- 2015 Federal Election
Lowdermilk returns to farming roots with Frugie Beef
When the time came for Dwayne Lowdermilk to examine the next chapter in his life, it was a glimpse into the past that showed him his future.
Lowdermilk was flipping through a scrapbook his late mother, Hjordies, had put together chronicling her son’s life.
The book contained things like newspaper clippings, report cards and old photos, and she made one for each of her children.
There were two themes in the book: sports and life on a farm.
Lowdermilk loved growing up on the family farm in Burnaby.
When he was 15, he came to Langley to play junior A hockey with the Lords.
Eventually, he worked his way through the ranks of junior hockey and was an NHL draft pick in 1978 by the New York Islanders. Lowdermilk primarily played in the minor leagues but did suit up in a pair of NHL games with the Washington Capitals in the 1980-81 season.
He retired from pro hockey in 1982.
But hockey has long remained in his life as a coach and building and running ice rinks around town.
He was also involved with the junior B Aldergrove Kodiaks and then in 2009, took over the hockey program at Trinity Western University. He held that role until last year.
And a few years ago, Lowdermilk and his wife Susan began preparing for life after hockey.
“I pulled out this book she had given to each of us kids before she passed, a book of our life,” he explained.
“Going through it, looking at all the pictures of me as a kid, up until I was 10 years old, were just animals and I,” said Lowdermilk, who turned 56 last month.
“When I got to 13, it was animals and trophies, and then everything just became trophies.”
Looking back through the book, he realized just how much he loved farming and the Lowdermilks prepared for their next phase.
“We have done the hockey passion, that has been part of my life since I was six years old,” Lowdermilk said.
“And we decided we would raise healthy, happy cattle.
“This was just like a flash of all the memories of how my dad (Ken) farmed,” he said. “It was all about using the land to the best of its abilities and giving back.”
The Lowdermilks, who live on a Fort Langley farm, have launched their own business, Frugie Beef.
Frugie beef is a specialty beef that does not use hormones, antibiotics or growth steroids.
The cattle is raised on fruits and vegetables which creates a natural cleansing process.
The feeding process cleanses the beef and makes the meat tender and leaner.
“We marinate our beef from the inside out,” Lowdermilk said.
He said that this has a direct effect on people with allergies who have been able to eat their product with no symptoms.
Frugie Beef has a herd of 18 and they typically slaughter three a month.
The meat is flash frozen after 21 days of aging to ensure the optimal time to capture the freshness of the product.

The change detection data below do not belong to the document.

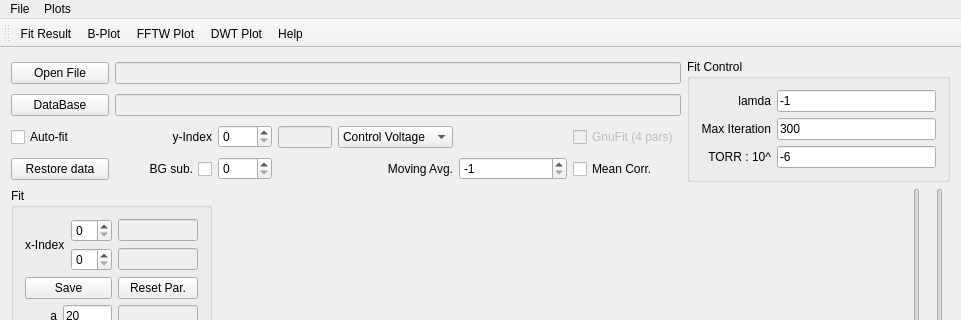
First picture: the form in Analysis_UI/mainwindow.ui, repository goluckyryan/nonLinearFit, before the edit; both pictures show x 0 to 961 and y 0 to 320 of the 961 by 717 pixel window.
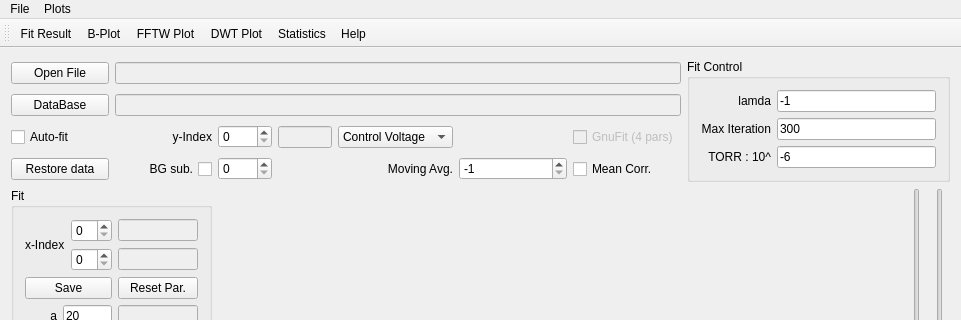
Second picture: the form after the edit. Custom widgets are drawn as their Qt base class.

Commit message: add statistics; improved parameters guess. some bugs fix.

Patch:
```diff
--- a/Analysis_UI/mainwindow.ui
+++ b/Analysis_UI/mainwindow.ui
@@ -709,6 +709,7 @@
    <addaction name="actionB_Plot"/>
    <addaction name="actionFFTW_Plot"/>
    <addaction name="actionDWT_Plot"/>
+   <addaction name="actionStatistics"/>
    <addaction name="actionHelp"/>
   </widget>
   <widget class="QStatusBar" name="statusBar"/>
@@ -791,6 +792,11 @@
     <string>Help</string>
    </property>
   </action>
+  <action name="actionStatistics">
+   <property name="text">
+    <string>Statistics</string>
+   </property>
+  </action>
  </widget>
  <layoutdefault spacing="6" margin="11"/>
  <customwidgets>
```
The commit also changes 4 other files.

Each product is individually packaged.
They also offer a subscription service where they will automatically deliver the product around the Lower Mainland every three to six months.
The product is also available at Moreno’s Market and Deli at the corner of 72 Avenue and 200 Street.
For more, visit www.Frugiebeef.com or call 604-290-4886.